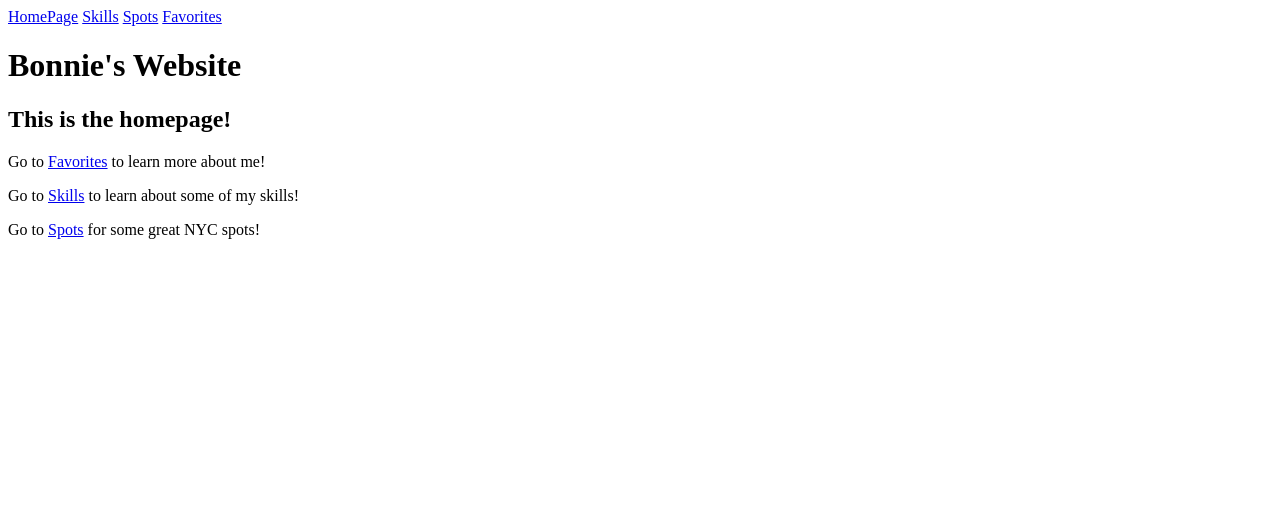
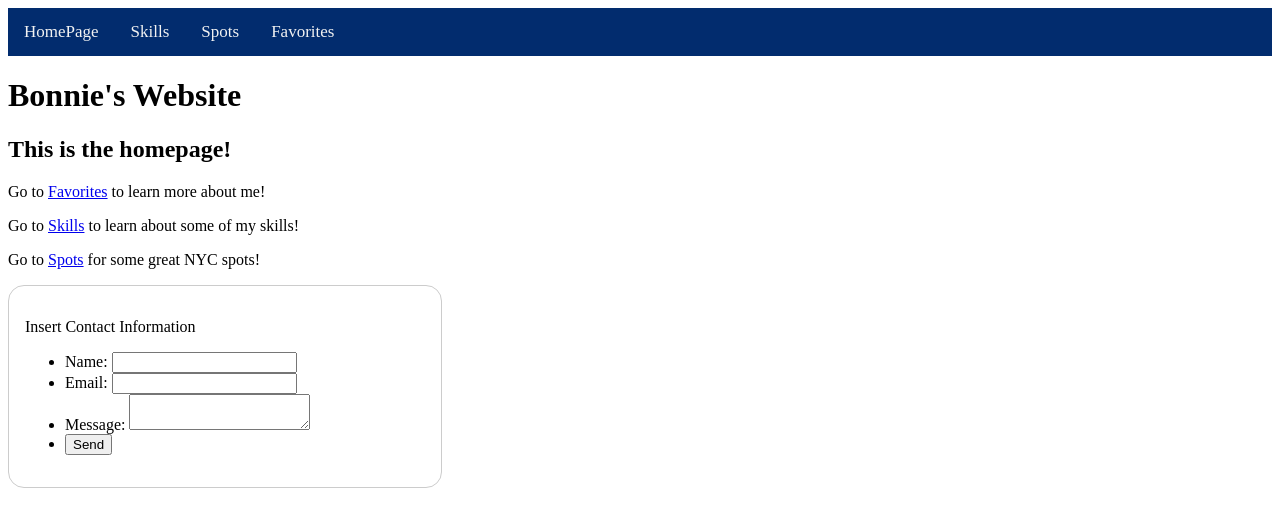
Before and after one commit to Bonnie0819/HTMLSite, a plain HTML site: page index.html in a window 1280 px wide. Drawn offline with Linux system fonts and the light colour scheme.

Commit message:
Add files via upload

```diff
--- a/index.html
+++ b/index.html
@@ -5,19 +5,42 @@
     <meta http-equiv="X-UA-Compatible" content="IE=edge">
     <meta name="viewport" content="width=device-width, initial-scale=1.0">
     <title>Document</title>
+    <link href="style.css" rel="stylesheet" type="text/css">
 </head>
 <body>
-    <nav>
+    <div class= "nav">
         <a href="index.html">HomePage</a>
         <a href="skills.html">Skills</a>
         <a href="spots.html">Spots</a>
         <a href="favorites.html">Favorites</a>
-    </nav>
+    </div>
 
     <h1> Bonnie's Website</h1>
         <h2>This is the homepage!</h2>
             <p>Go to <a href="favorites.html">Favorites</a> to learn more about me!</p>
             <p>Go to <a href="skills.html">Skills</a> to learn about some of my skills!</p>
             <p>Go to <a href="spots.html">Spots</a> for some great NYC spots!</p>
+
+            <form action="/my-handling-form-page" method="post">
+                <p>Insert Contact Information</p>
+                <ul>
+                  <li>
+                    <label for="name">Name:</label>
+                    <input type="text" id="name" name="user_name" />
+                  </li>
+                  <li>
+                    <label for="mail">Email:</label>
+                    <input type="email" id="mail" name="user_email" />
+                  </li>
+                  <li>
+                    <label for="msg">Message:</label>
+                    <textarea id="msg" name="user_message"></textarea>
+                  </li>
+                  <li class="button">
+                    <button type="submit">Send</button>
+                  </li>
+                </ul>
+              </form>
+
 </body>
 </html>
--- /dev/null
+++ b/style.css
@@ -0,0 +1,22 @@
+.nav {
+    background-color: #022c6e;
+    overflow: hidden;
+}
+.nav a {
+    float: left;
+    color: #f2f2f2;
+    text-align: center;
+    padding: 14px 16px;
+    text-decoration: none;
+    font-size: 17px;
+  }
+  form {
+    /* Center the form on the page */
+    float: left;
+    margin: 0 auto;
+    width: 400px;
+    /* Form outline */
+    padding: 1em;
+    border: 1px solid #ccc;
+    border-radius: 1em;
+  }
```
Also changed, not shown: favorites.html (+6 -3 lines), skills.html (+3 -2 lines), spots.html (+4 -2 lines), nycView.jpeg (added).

---+---

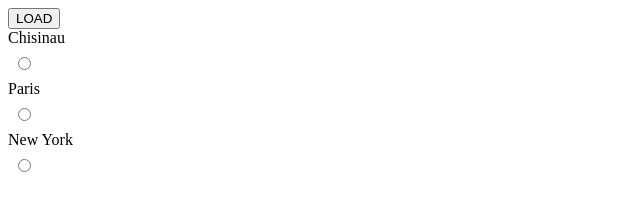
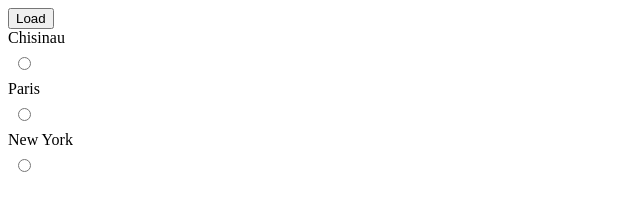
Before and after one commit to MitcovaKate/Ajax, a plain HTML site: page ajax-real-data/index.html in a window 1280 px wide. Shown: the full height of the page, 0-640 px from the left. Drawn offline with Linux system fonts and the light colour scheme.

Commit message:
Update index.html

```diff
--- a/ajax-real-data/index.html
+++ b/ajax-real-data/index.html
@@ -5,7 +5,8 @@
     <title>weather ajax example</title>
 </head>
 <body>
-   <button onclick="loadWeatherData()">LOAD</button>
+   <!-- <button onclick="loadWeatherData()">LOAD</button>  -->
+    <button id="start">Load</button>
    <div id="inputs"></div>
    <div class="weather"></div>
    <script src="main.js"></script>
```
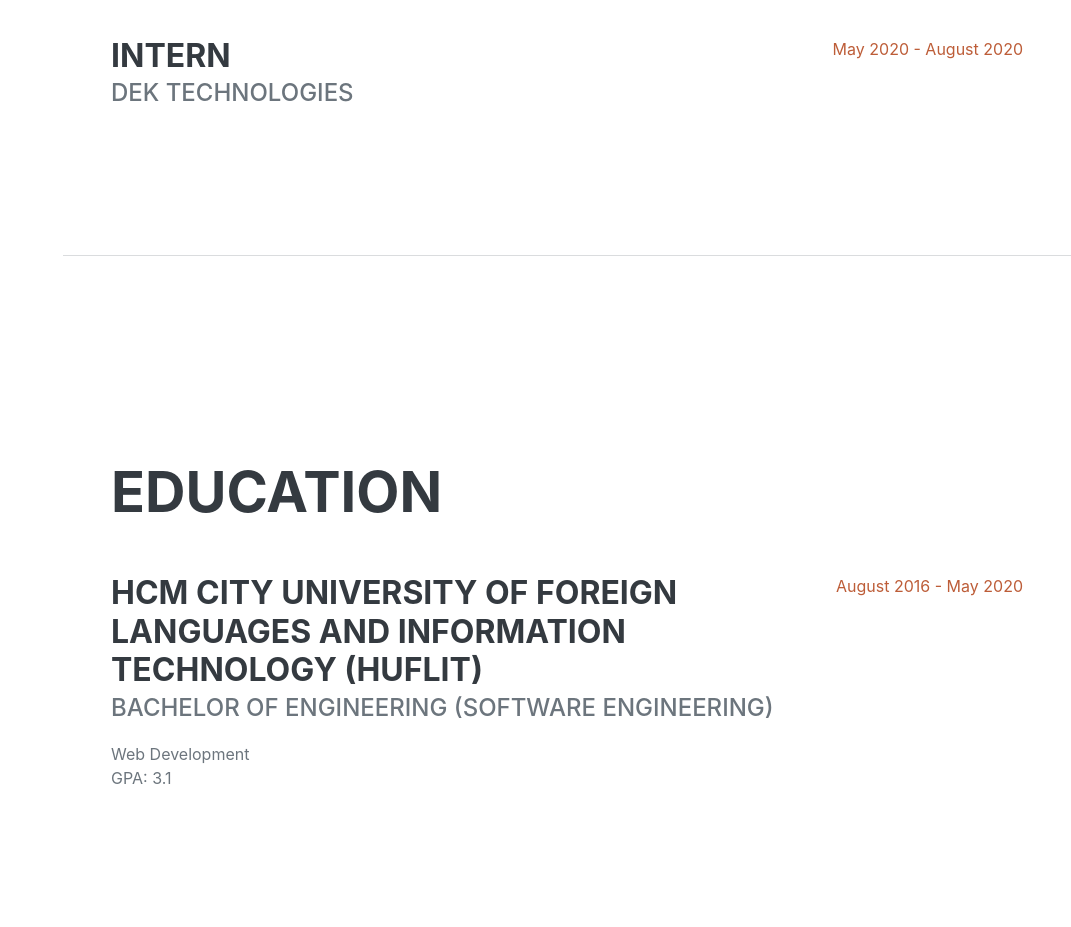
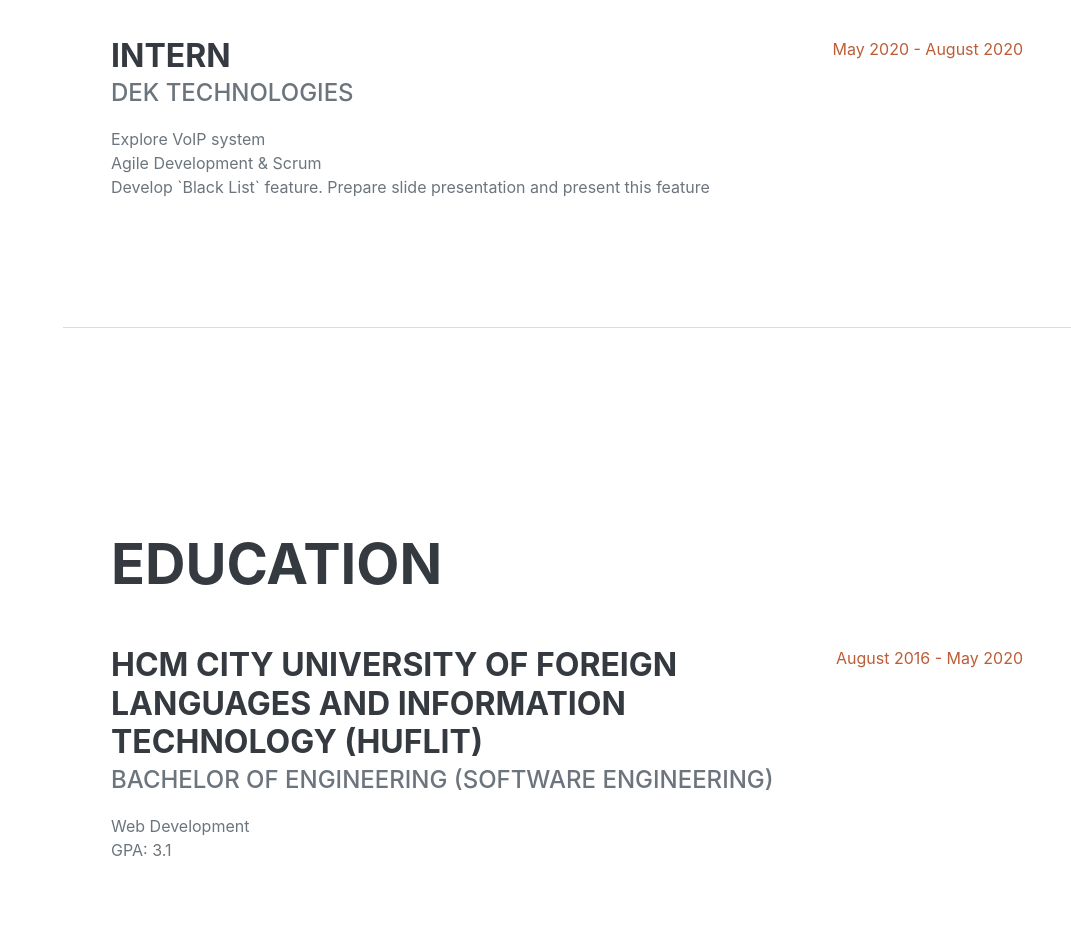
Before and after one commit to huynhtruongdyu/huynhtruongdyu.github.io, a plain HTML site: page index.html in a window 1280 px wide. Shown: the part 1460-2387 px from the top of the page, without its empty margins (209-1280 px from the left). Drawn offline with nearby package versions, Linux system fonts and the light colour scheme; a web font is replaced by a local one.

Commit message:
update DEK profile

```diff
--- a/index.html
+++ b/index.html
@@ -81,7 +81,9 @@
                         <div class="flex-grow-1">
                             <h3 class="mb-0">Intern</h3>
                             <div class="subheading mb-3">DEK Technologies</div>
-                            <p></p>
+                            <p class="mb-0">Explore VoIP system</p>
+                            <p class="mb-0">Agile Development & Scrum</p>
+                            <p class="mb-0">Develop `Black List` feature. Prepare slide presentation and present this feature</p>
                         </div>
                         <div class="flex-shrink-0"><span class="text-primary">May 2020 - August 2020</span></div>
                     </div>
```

---+---

AIM OF THE TASK: Reply with only the number of lines in the entries that hold the word "href".

WRITTEN RESPONSE: 8